Antipasto = cold cut salad that’s more fun to say.

Growing up, antipasto always confused me. It sounded like it should be a pasta (but it most definitely is not), was always listed on the menu with the salads (which it usually is not, unless it says “antipasto salad”) and it never seemed to be the same anywhere. Really, antipasto is pretty much the original meat and cheese plate that’s often rehashed for better presentation at a restaurant.

I got the idea for this dish visiting my sister in California. We ended up at this great little cafe that’s also an olive oil producer. Needless to say, the oil and the antipasto were both really delicious. It’s the first time I’d ever really liked the dish, honestly. And, I managed to procure something I’d only ever read about: fresh olive oil!

6802

Olive oil definitely has a shelf-life. If you’re an ingredient snob, look for the expiration dates on your bottles of extra virgin. The dates are usually September to November, as that’s when most olives are harvested. The later the date, the fresher the oil. I have read about “fresh” olive oil as being something truly magical. There aren’t any olive growers in North Texas, but there are some near Austin so it’s been on my list to go around harvest time to check out this “fresh” oil thing. Luckily I don’t even have to do that. An autumn visit to California found me in a state of greasy serendipity as the olive oil tasting included “oleo nuevo.”
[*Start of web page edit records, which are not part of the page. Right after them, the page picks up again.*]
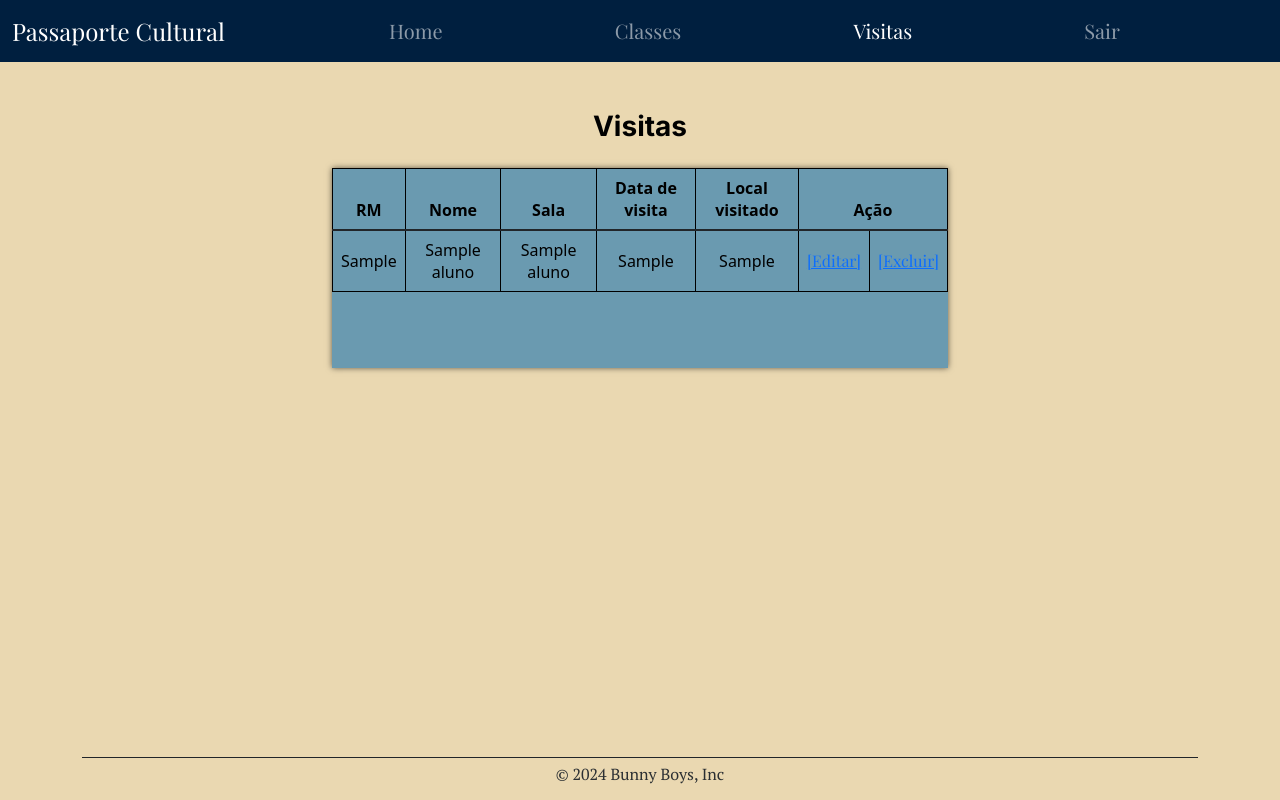
After one commit to TCCdeParede/PassaporteCulturalSite, a PHP site: page /php/listarVisitas.php in a window 1280 px wide. The commit adds this page. Run offline with PHP 8.4, Linux system fonts and the light colour scheme; tables that the repository leaves empty or names only in its code hold one stand-in row (values such as "Sample post"); some web fonts are replaced.

Commit message:
Adaptações para listar visitas

```diff
--- a/Banco de Dados/Estudo de caso.txt
+++ b/Banco de Dados/Estudo de caso.txt
@@ -78,6 +78,7 @@ CREATE TABLE IF NOT EXISTS visita (
     pontfoto INT NOT NULL,
     rmalu INT NOT NULL,
     rmprof INT NOT NULL,
+    local VARCHAR(50) NOT NULL,
     FOREIGN KEY (rmalu) REFERENCES alunos(rmalu) ON DELETE CASCADE ON UPDATE CASCADE,
     FOREIGN KEY (rmprof) REFERENCES professor(rmprof) ON DELETE CASCADE ON UPDATE CASCADE
 );
@@ -87,7 +88,7 @@ CREATE TABLE IF NOT EXISTS visita_imagens (
     idimagem INT AUTO_INCREMENT PRIMARY KEY,
     idfoto INT NOT NULL,
     caminho_imagem TEXT NOT NULL,
-    FOREIGN KEY (idfot) REFERENCES visita(idfoto) ON DELETE CASCADE ON UPDATE CASCADE
+    FOREIGN KEY (idfoto) REFERENCES visita(idfoto) ON DELETE CASCADE ON UPDATE CASCADE
 );
 
 -----------------------------------------------------------------------------------------------------------------------------------------------------------------
--- /dev/null
+++ b/php/listarVisitas.php
@@ -0,0 +1,150 @@
+<html lang="pt-br">
+
+<head>
+  <meta charset="UTF-8" />
+  <meta name="viewport" content="width=device-width, initial-scale=1.0" />
+  <title>Tela do Aluno</title>
+  <!-- BOOTSTRAP CSS -->
+  <link
+    href="https://cdn.jsdelivr.net/npm/bootstrap@5.3.3/dist/css/bootstrap.min.css"
+    rel="stylesheet"
+    integrity="sha384-QWTKZyjpPEjISv5WaRU9OFeRpok6YctnYmDr5pNlyT2bRjXh0JMhjY6hW+ALEwIH"
+    crossorigin="anonymous" />
+  <!-- BOOTSTRAP ICONS -->
+  <link
+    rel="stylesheet"
+    href="https://cdn.jsdelivr.net/npm/bootstrap-icons@1.11.3/font/bootstrap-icons.min.css" />
+  <!-- CSS -->
+  <link rel="stylesheet" href="../css/style.css" />
+</head>
+
+<body>
+  <!-- HEADER -->
+  <nav
+    class="navbar navbar-custom navbar-expand-lg border-body"
+    data-bs-theme="dark">
+    <div class="container-fluid">
+      <a class="navbar-brand fs-4" href="../index.php">Passaporte Cultural</a>
+      <button
+        class="navbar-toggler"
+        type="button"
+        data-bs-toggle="offcanvas"
+        data-bs-target="#offcanvasScrolling"
+        aria-controls="offcanvasScrolling">
+        <span class="navbar-toggler-icon"></span>
+      </button>
+      <div
+        class="offcanvas offcanvas-custom offcanvas-start"
+        data-bs-scroll="true"
+        data-bs-backdrop="false"
+        tabindex="-1"
+        id="offcanvasScrolling"
+        aria-labelledby="offcanvasScrollingLabel">
+        <div class="offcanvas-header">
+          <button
+            type="button"
+            class="btn-close"
+            data-bs-dismiss="offcanvas"
+            aria-label="Close"></button>
+        </div>
+        <div class="offcanvas-body">
+          <ul
+            class="navbar-nav w-100 d-flex justify-content-evenly gap-3 fs-5">
+            <li class="nav-item">
+              <a class="nav-link" aria-current="page" href="../index.php">Home</a>
+            </li>
+            <li class="nav-item">
+              <a class="nav-link" href="../php/classes.php">Classes</a>
+            </li>
+            <li class="nav-item">
+              <a class="nav-link active" href="#">Visitas</a>
+            </li>
+            <li class="nav-item">
+              <a class="nav-link" href="../php/logout.php">Sair</a>
+            </li>
+          </ul>
+        </div>
+      </div>
+    </div>
+  </nav>
+  <!-- FIM HEADER -->
+
+  <!-- MAIN -->
+  <main class="p-4 my-4 text-center">
+    <div class="col-lg-6 mx-auto">
+      <h1 class="display-5 fw-bold text-body-emphasis fs-3 mb-4">Visitas</h1>
+      <div class="table-responsive">
+        <table class="table table-hover table-bordered text-center align-middle">
+          <thead>
+            <tr>
+              <th scope="col">RM</th>
+              <th scope="col">Nome</th>
+              <th scope="col">Sala</th>
+              <th scope="col">Data de visita</th>
+              <th scope="col">Local visitado</th>
+              <th scope="col" colspan="2">Ação</th>
+            </tr>
+          </thead>
+          <tbody class="table-group-divider">
+            <?php
+            include "conexao.php";
+            $sqlcode = "SELECT * FROM visita";
+            $sqlquery = $conexao->query($sqlcode);
+            $visita = $sqlquery->fetch_assoc();
+            $qtdRowsAffected = $sqlquery->num_rows;
+            $sqlcode = "SELECT * FROM alunos";
+            $sqlquery = $conexao->query($sqlcode);
+            $aluno = $sqlquery->fetch_assoc();
+            for ($i = 1; $i <= $qtdRowsAffected; $i++) {
+              $rmalu = $visita['rmalu'];
+              $nomealu = $aluno['nomealu'];
+              $nometur = $aluno['nometur'];
+              $data = $visita['data'];
+              $local = $visita['local'];
+              echo "
+
+        <tr>
+            <td>$rmalu</td>
+            <td>$nomealu</td>
+            <td>$nometur</td>
+            <td>$data</td>
+            <td>$local</td>
+            <td><a href=\"editar.php?codigo=$rmalu\">[Editar]</a></td>
+            <td><a href=\"excluir.php?codigo=$rmalu\">[Excluir]</a></td>
+        </tr>";
+            }
+            ?>
+          </tbody>
+        </table>
+      </div>
+    </div>
+  </main>
+  <!-- FIM MAIN -->
+
+  <!-- FOOTER -->
+  <footer class="container">
+    <div
+      class="d-flex flex-wrap justify-content-center align-items-center py-1 border-top border-dark">
+      <div class="col-md-12 text-center">
+        <span class="mb-3 mb-md-0 text-secondary-emphasis">© 2024 Bunny Boys, Inc</span>
+      </div>
+    </div>
+  </footer>
+  <!-- FIM FOOTER -->
+
+  <!-- MODAL -->
+  <div id="myModal" class="modal" style="display: none">
+    <div class="modal-content">
+      <p id="modalMessage">Mensagem aqui!</p>
+      <button id="acceptBtn">Ok</button>
+    </div>
+  </div>
+
+  <!-- BOOTSTRAP JS -->
+  <script
+    src="https://cdn.jsdelivr.net/npm/bootstrap@5.3.3/dist/js/bootstrap.bundle.min.js"
+    integrity="sha384-YvpcrYf0tY3lHB60NNkmXc5s9fDVZLESaAA55NDzOxhy9GkcIdslK1eN7N6jIeHz"
+    crossorigin="anonymous"></script>
+</body>
+
+</html>
```
Also changed, not shown: html/visitas.html (deleted, +0 -134 lines), php/visita.php (+6 -4 lines), uploads/photo_673c7fb4013d7.jpg (added), uploads/photo_673c7fb401fd5.jpg (added), 4 other files.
Before I knew it, a peppery tang hit the back of my throat as this unfiltered, “fresh” nectar suddenly became my new best friend. Does it taste better? Yes. Better than other really good olive oil? Eh. I feel like I can spend good money on good oil and find something comparable. The fresh olive oil is definitely more pungent, like a really good, strong olive oil on steroids. The one downfall is that it spoils more easily. You know what that means? Bottoms up!
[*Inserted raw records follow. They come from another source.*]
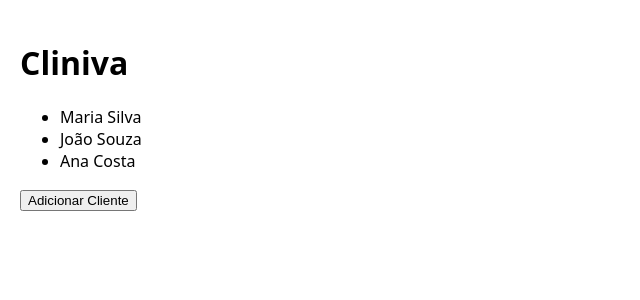
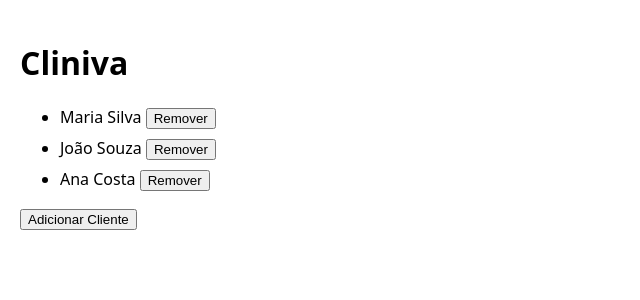
Before and after one commit to paulovpinheiroo/Cliniva, a React (Vite) app in the folder frontend/: page / in a window 1280 px wide. Shown: the top 300 px of the page, without its empty margins (0-640 px from the left). Built offline with nearby package versions, Linux system fonts and the light colour scheme.

Commit message:
feat: add on remover logic

```diff
--- a/frontend/src/ClienteList.tsx
+++ b/frontend/src/ClienteList.tsx
@@ -1,18 +1,23 @@
 interface Cliente {
-    id: number
-    nome: string
+    id: number;
+    nome: string;
 }
 interface ClienteListProps {
     clientes: Cliente[];
+    onRemover: (id: number) => void;
 }
-export default function ClienteList({ clientes }: ClienteListProps) {
-    if (!clientes || clientes.length === 0) {
-        return <p>Nenhum cliente encontrado.</p>;
-    }
+
+export default function ClienteList({ clientes, onRemover }: ClienteListProps) {
     return (
         <ul>
             {clientes.map((cliente) => (
-                <li key={cliente.id}>{cliente.nome}</li>
+                <li key={cliente.id} style={{ marginBottom: "8px" }}>
+                    {cliente.nome} {" "}
+                    {/* O onClick chama uma função anônima que executa o onRemover passando o ID */}
+                    <button onClick={() => onRemover(cliente.id)}>
+                        Remover
+                    </button>
+                </li>
             ))}
         </ul>
     );
```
6808

I decided to use my fresh olive oil in an application that really let it sing – with an antipasto! Here, I used cured wild ham and smoked sausage for the meat. I decided to give it a southwest spin with pickled okra instead of artichoke hearts and a pinch of smoked paprika. If you’re using really good olive oil, let the flavor sing and go easy on the spices. If you’re using the jug from Costco that you usually cook with, feel free to be a little more liberal on the spice if you like. The vinegar doesn’t necessarily have to be white wine, but given the smoky notes I’d keep it light and stay away from balsamic or anything fruity.

Serve as an appetizer with some fresh veggies and adorable tiny forks or over lettuce for a robust salad. Make sure to provide tortillas to soak up any oil at the bottom of the dish.
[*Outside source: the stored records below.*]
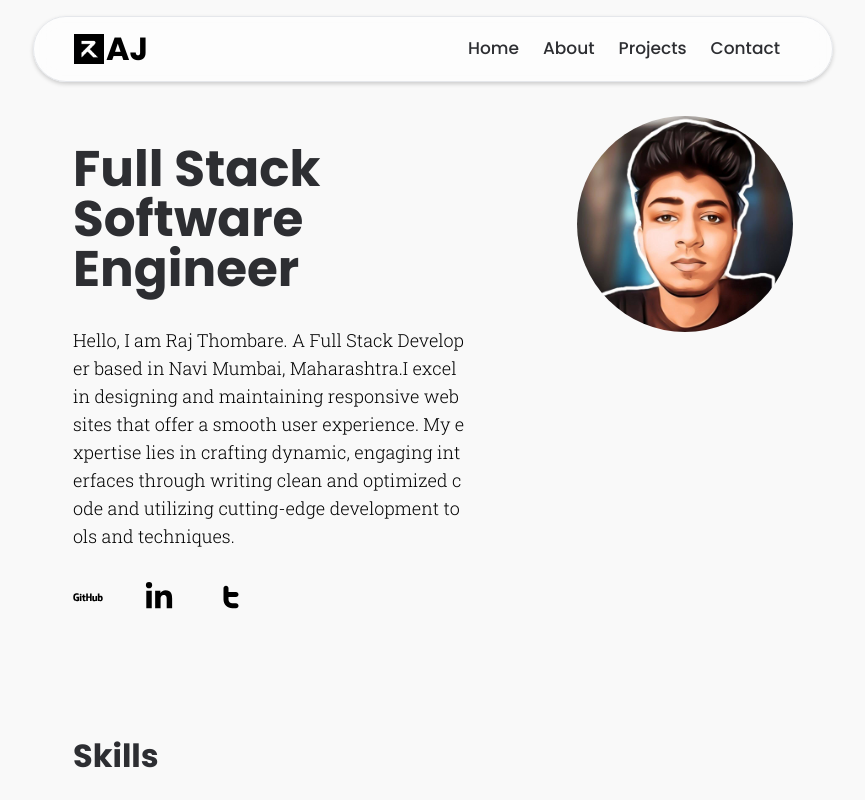
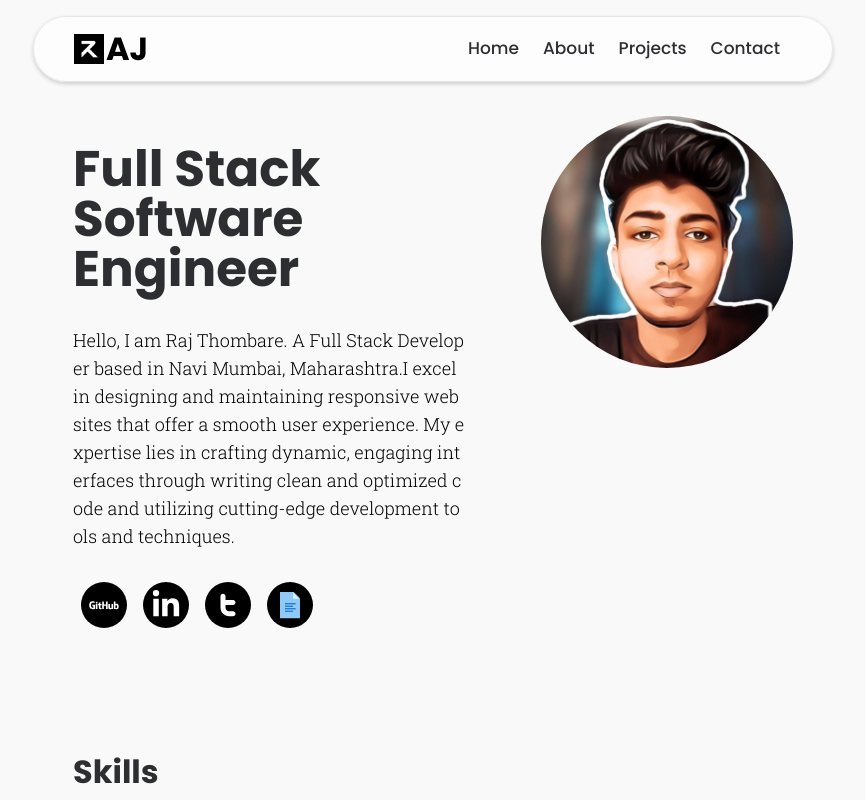
Before and after one commit to Raj-Thombare/rajthombare.com, a Next.js app: page / in a window 1280 px wide. Shown: the top 800 px of the page, without its empty margins (207-1072 px from the left). Built offline with nearby package versions, Linux system fonts and the light colour scheme.

Commit message:
style social icons

```diff
--- a/components/Header.jsx
+++ b/components/Header.jsx
@@ -3,6 +3,7 @@ import MyPicture from "../public/picture.jpg";
 import { FaLinkedinIn } from "react-icons/fa";
 import { CgTwitter } from "react-icons/cg";
 import { DiGithubFull } from "react-icons/di";
+import { FcDocument } from "react-icons/fc";
 
 const Header = () => {
   return (
@@ -18,22 +19,42 @@ const Header = () => {
           dynamic, engaging interfaces through writing clean and optimized code
           and utilizing cutting-edge development tools and techniques.
         </p>
-        <div className="w-[40%] flex justify-between">
-          <a href="https://github.com/raj-thombare" target="_blank">
+        <div className="flex">
+          <a
+            className="social-icon"
+            href="https://github.com/raj-thombare"
+            target="_blank"
+          >
             <DiGithubFull size={30} />
           </a>
-          <a href="https://linkedin.com/in/rajthombare" target="_blank">
+          <a
+            className="social-icon"
+            href="https://linkedin.com/in/rajthombare"
+            target="_blank"
+          >
             <FaLinkedinIn size={30} />
           </a>
-          <a href="https://twitter.com/saysrakaa" target="_blank">
+          <a
+            className="social-icon"
+            href="https://twitter.com/saysrakaa"
+            target="_blank"
+          >
             <CgTwitter size={30} />
+          </a>
+          <a
+            className="social-icon"
+            href="https://docs.google.com/document/d/1RaFJPnZPtRmpmoKanLKua4qJLIcXHY6C6GNSHig_h08/edit?usp=sharing"
+            target="_blank"
+            alt="resume"
+          >
+            <FcDocument size={30} />
           </a>
         </div>
       </div>
       <Image
         src={MyPicture}
         alt="my picture"
-        className="rounded-full md:w-[30%]"
+        className="rounded-full md:w-[35%]"
         priority
         width={200}
         height={200}
--- a/components/Navbar.jsx
+++ b/components/Navbar.jsx
@@ -19,18 +19,18 @@ const Navbar = () => {
       <div className="md:hidden cursor-pointer">
         <GiBackpack size={35} />
       </div>
-      <ul className="hidden md:block md:flex">
+      <ul className="hidden md:flex">
         <li>
-          <a href="">Home</a>
+          <a href="#">Home</a>
         </li>
         <li>
-          <a href="">About</a>
+          <a href="#">About</a>
         </li>
         <li>
-          <a href="">Projects</a>
+          <a href="#">Projects</a>
         </li>
         <li>
-          <a href="">Contact</a>
+          <a href="#">Contact</a>
         </li>
       </ul>
     </nav>
--- a/styles/globals.css
+++ b/styles/globals.css
@@ -26,3 +26,9 @@
     font-weight: 500;
   }
 }
+
+@layer components {
+  .social-icon {
+    @apply mx-2 p-2.5 md:p-2 text-white bg-black rounded-[50%]
+  }
+}
```
Also changed, not shown: components/Skills.jsx (+6 -1 lines).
Southwest Antipasto

Ingredients

  • 1/4lb smoked venison sausage (cubed)
  • 1/4lb smoked wild hog ham (cubed)
  • 3-4oz sharp cheddar (cubed)
  • 3-4oz smoked gouda (cubed)
  • 1 jar pickled okra (sliced in bite sized pieces and stems removed)
  • 1 jar pitted kalmata olives (cut in half if they are really large)
  • 1/4 cup good olive oil
  • 2 tablespoons white wine vinegar (or to taste)
  • 1 teaspoon smoked paprika
  • 1 teaspoon cumin
  • salt and pepper to taste

Directions

Step 1
Combine all the ingredients in a bowl and toss together to mix.
Step 2
Serve as an appetizer or alongside greens as a salad.

Non-game substitution: Any cured or smoked meat will work here. Get creative!

Vegetarian Substitution: You can definitely do this without meat at all. I would add in another pickled something and maybe an extra cheese or some fresh grape tomatoes to fill it out.

Posted in Venison
Share this post, let the world know

Leave a Reply

Be the First to Comment!

Notify of
avatar

wpDiscuz